Jeremy Lin Will Improve Numbers as Season Goes on

Richard LangfordCorrespondent INovember 27, 2012

HOUSTON, TX - NOVEMBER 27:  Jeremy Lin #7 of the Houston Rockets is knocked to the court against the Toronto Raptors at the Toyota Center on November 27, 2012 in Houston, Texas. NOTE TO USER: User expressly acknowledges and agrees that, by downloading and or using this photograph, User is consenting to the terms and conditions of the Getty Images License Agreement.  (Photo by Scott Halleran/Getty Images)
Scott Halleran/Getty Images

Linsanity is already alive and well in Houston, and it is growing with each brick chucked up by the Rockets' Jeremy Lin. This was not the Linsanity the Rockets hoped they were purchasing.

However, it is far too early to give up on Lin. 

He is averaging 10.2 points, 6.1 assists and 4.6 rebounds per game. Now, it is not the assist or rebound numbers but the points that will leave fans hoping for more. For the season last year, Lin shot 44.6 percent from the field. This season, he is shooting just 34.8 percent from the field. 

But, thanks to Joe Kaiser of ESPN, we don't have to stop there. We can get far more in depth.    

Through the Rockets' first 12 games this season, Lin is shooting 16.7 percent from shots in the 10- to 15-foot range, and 29.4 percent on attempts from the 16- to 23-foot range. Those numbers are, to put it mildly, not good.

Now let's compare that to last season, where Kaiser was also wise enough to point out the stats.

Last season, Lin ranked in the NBA's top seven among point guards in field goal percentage from 10 to 15 feet and 16 to 23 feet. He was more accurate from these distances than many household names, such as Chris Paul, Deron Williams, Tony Parker, Derrick Rose, and Russell Westbrook. He demonstrated a jump shot that deserved to be respected, and teams adjusted accordingly.

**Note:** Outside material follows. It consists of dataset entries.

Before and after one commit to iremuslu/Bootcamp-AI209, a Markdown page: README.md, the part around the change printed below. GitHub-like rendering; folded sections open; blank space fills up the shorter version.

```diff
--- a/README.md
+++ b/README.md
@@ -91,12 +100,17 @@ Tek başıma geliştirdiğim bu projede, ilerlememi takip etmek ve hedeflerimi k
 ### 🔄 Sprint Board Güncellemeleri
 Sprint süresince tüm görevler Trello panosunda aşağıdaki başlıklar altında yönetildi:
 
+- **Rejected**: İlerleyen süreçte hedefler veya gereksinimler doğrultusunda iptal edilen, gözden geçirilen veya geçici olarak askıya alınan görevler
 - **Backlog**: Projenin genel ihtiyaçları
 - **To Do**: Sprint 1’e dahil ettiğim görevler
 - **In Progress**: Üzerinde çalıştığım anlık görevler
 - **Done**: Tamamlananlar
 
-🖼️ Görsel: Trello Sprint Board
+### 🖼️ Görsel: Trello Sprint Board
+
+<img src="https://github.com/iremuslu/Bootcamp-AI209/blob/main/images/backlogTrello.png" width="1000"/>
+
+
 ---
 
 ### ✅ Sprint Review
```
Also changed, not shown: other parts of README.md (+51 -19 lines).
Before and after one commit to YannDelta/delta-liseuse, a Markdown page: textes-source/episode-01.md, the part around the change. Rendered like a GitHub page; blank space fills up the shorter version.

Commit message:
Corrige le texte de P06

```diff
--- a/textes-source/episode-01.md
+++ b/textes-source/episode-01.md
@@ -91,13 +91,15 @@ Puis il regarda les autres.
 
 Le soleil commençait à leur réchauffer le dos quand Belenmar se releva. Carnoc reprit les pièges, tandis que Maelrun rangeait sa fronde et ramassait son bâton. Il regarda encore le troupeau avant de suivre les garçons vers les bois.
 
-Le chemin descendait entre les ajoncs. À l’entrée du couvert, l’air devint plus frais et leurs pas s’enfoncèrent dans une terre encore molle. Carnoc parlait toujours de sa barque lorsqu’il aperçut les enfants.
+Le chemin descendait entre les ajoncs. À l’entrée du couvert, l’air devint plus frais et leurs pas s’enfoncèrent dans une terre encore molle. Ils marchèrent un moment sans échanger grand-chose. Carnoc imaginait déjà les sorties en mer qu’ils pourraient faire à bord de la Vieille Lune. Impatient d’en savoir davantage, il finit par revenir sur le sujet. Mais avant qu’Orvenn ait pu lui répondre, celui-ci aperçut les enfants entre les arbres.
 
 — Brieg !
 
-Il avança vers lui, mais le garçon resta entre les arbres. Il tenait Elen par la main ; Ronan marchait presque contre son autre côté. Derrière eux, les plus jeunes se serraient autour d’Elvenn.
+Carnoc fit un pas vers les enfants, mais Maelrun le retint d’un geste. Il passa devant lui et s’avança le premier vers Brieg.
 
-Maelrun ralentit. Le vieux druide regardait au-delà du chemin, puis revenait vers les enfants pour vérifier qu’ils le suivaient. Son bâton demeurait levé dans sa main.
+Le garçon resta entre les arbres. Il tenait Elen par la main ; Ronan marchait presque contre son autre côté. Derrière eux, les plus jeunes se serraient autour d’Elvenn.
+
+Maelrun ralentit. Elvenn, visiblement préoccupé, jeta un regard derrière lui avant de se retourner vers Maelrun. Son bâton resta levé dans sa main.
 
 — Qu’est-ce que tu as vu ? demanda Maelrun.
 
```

So, obviously this is a huge switch in shooting and one would be foolish to expect that to be permanent. Players go through shooting slumps all the time, and given that Lin is adjusting to new surroundings, new teammates and a new system, it is not surprising that he would be prone to a slump now. 

Lin will grow more comfortable in the offense. He will grow more comfortable with his role alongside James Harden.

This will lead to Lin gaining confidence, which will help some of his clanking jumpers find the bucket as well as lead to him taking better shots to begin with. 

Lin's greatest asset on offense is his ability to get to the rim. He needs to focus on driving to the hoop more. This will create not only easier looks for him, but also for his teammates. 

He is struggling right now, but these struggles were to be expected. He will improve. It might not be to the level he held for a brief, shining moment last year, but he will be a valuable NBA starter.